During the Annual General Meeting, EDFI also confirmed the mandate of its Board of Directors, consisting of the CEOs of five member institutions and a Chairman serving in an individual capacity. The EDFI Board for the coming year involves the following members:

  • Bruno Wenn– Chairman
  • Antonella Baldino– Chief International Development Finance Officer, CDP
  • Maria Hammarskjöld Håkansson– CEO, Swedfund
  • Françoise Lombard– CEO, PROPARCO
  • Nick O’Donohoe– CEO, BII
  • Luuk Zonneveld– CEO, BIO




To conclude the annual gathering, Søren Peter Andreasen CEO of EDFI presented the upcoming milestones for European DFIs. Collaboration, mobilisation and harmonisation will be top priorities on EDFI’s innovation agenda in the coming year.
“We are challenged to deliver on the demanding mandate that DFIs have. We are working in countries that are confronting several crisis, local or global in nature. These years are not only testing the resilience of our clients but also of our own institutions. This makes solidarity very important, together, we are stronger” he concluded.

The next EDFI Annual Meeting with shareholders and partners will take place on 25-26 May in Denmark, hosted by IFU, the Danish DFI.




Participants included representatives from:

EDFI members:

  • BIO
  • BII
  • CDP development finance – SIMEST
  • DEG
  • Finnfund
  • FMO
  • IFU
  • Norfund
  • OeEB
  • Swedfund

DFIs shareholders

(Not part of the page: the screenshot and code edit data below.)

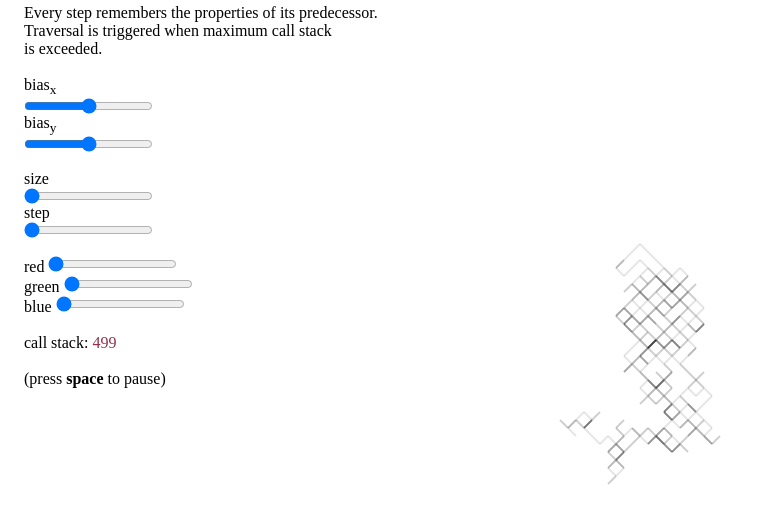
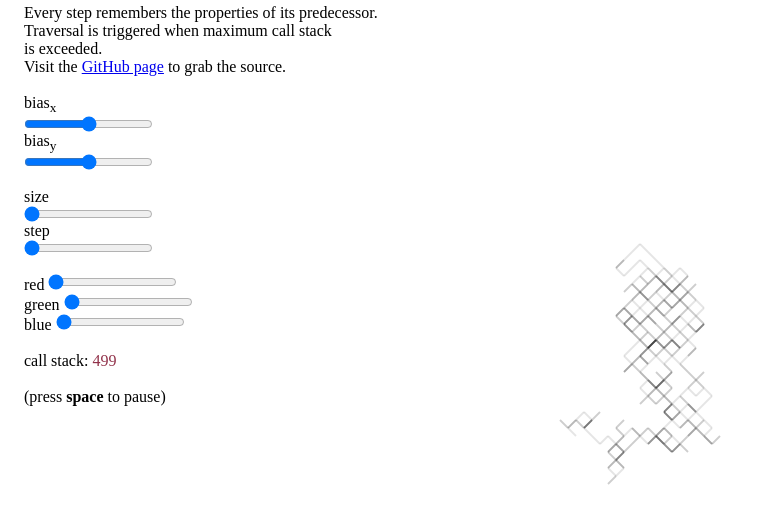
Before and after one commit to mateogianolio/walk-js, a plain HTML site: page index.html in a window 1280 px wide. Shown: the part 60-582 px from the top of the page, without its empty margins (0-759 px from the left). Drawn offline with Linux system fonts and the light colour scheme.

Commit message:
added github link

```diff
--- a/index.html
+++ b/index.html
@@ -28,7 +28,8 @@
       Pseudo-random walk traversal.<br>
       Every step remembers the properties of its predecessor.<br>
       Traversal is triggered when maximum call stack<br>
-      is exceeded.
+      is exceeded.<br>
+      Visit the <a href="https://github.com/mateogianolio/walk-js">GitHub page</a> to grab the source.
       <br>
       <br>
       <label for="xbias">bias<sub>x</sub></label><br>
```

  • Austria, Ministry of Finance
  • Belgium, Ministry for Development Cooperation
  • Denmark, Ministry of Foreign Affairs
  • Finland, Ministry of Foreign Affairs
  • Italy, Ministry of External Affairs and Development
  • Italy, Ministry of Economy and Finance
  • Portugal, Ministry of Foreign Affairs
  • Sweden, Ministry for Foreign Affairs
  • Sweden, Ministry of Innovation
  • Switzerland, SECO
  • United Kingdom, Foreign, Commonwealth & Development Office

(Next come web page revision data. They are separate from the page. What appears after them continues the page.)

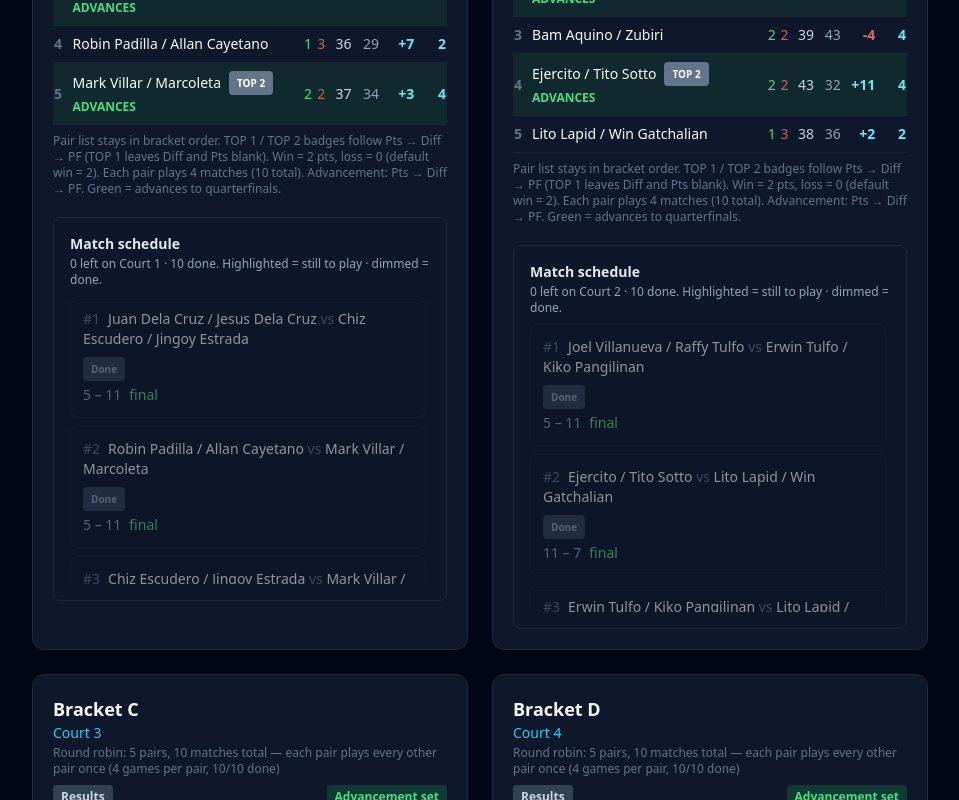
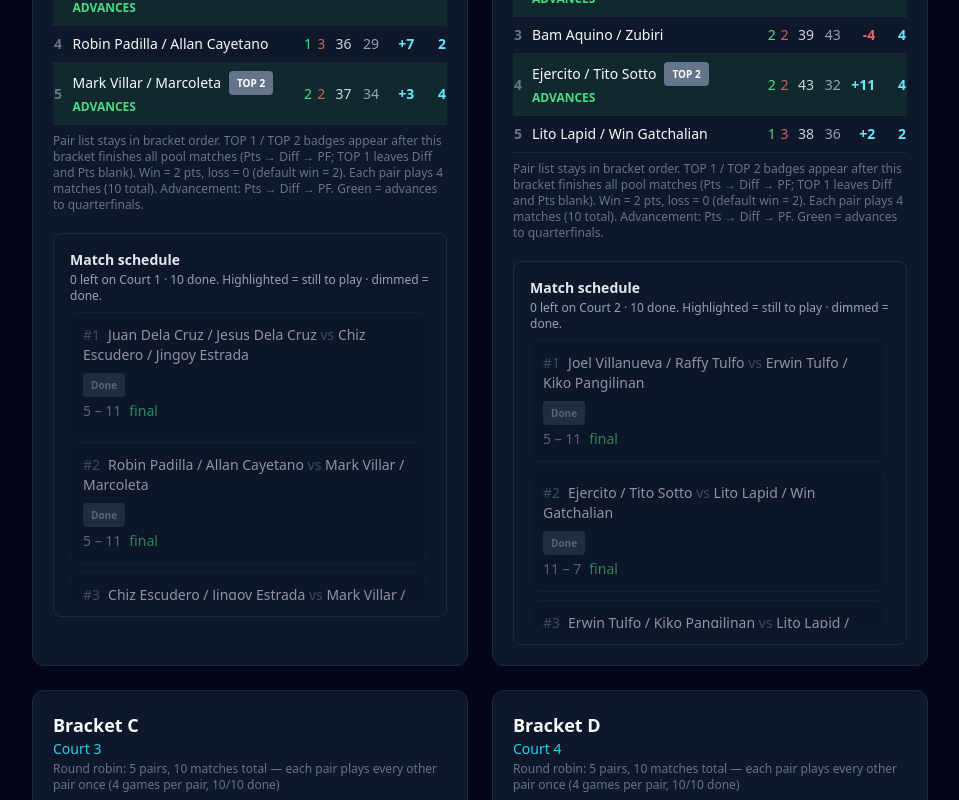
Before and after one commit to sirvhonixph/pickleflow, a Next.js app: page /events/1780424040586 in a window 1280 px wide. Shown: the part 2900-3700 px from the top of the page, without its empty margins (320-1279 px from the left). Built offline with nearby package versions, Linux system fonts and the light colour scheme.

Commit message:
top badge fix

```diff
--- a/components/TournamentRoundRobin.jsx
+++ b/components/TournamentRoundRobin.jsx
@@ -170,17 +170,17 @@ export default function TournamentRoundRobin({
     () => orderStandingsForDisplay(standings, bracket.pairIds, pairById),
     [standings, bracket.pairIds, pairById]
   );
+  const showPoolLeaders = bracket.poolComplete;
   const { top1PairId, top2PairId } = useMemo(() => {
-    const sorted = [...standings].sort(compareStandings);
-    const hasResults = sorted.some((r) => (r.matchesPlayed ?? 0) > 0);
-    if (!hasResults || sorted.length === 0) {
+    if (!showPoolLeaders || standings.length === 0) {
       return { top1PairId: null, top2PairId: null };
     }
+    const sorted = [...standings].sort(compareStandings);
     return {
       top1PairId: sorted[0]?.pairId ?? null,
       top2PairId: sorted.length > 1 ? sorted[1]?.pairId ?? null : null,
     };
-  }, [standings]);
+  }, [standings, showPoolLeaders]);
   const advanced = new Set(bracket.advancedPairIds ?? []);
   const wildcardIds = new Set(
     (divisionAdvancement?.wildcards ?? [])
@@ -388,8 +388,9 @@ export default function TournamentRoundRobin({
           </table>
         </div>
         <p className="text-xs text-slate-500 mt-2">
-          Pair list stays in bracket order. TOP 1 / TOP 2 badges follow Pts → Diff →
-          PF (TOP 1 leaves Diff and Pts blank). Win ={" "}
+          Pair list stays in bracket order. TOP 1 / TOP 2 badges appear after this
+          bracket finishes all pool matches (Pts → Diff → PF; TOP 1 leaves Diff and
+          Pts blank). Win ={" "}
           {ROUND_ROBIN_WIN_POINTS} pts, loss = 0 (default win = {ROUND_ROBIN_WIN_POINTS}
           ). Each pair plays {perPair} matches ({expectedTotal} total). Advancement:
           Pts → Diff → PF.{" "}
```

  • BlueOrchard
  • Cardano Development
  • CDP
  • Czech Republic, NRB
  • D20 Long Term Investors Club
  • EBRD
  • EIB
  • European Commission
  • FinDev Canada
  • Luxembourg, Ministry of Finance
  • Poland, BGK
  • US DFC
  • TCX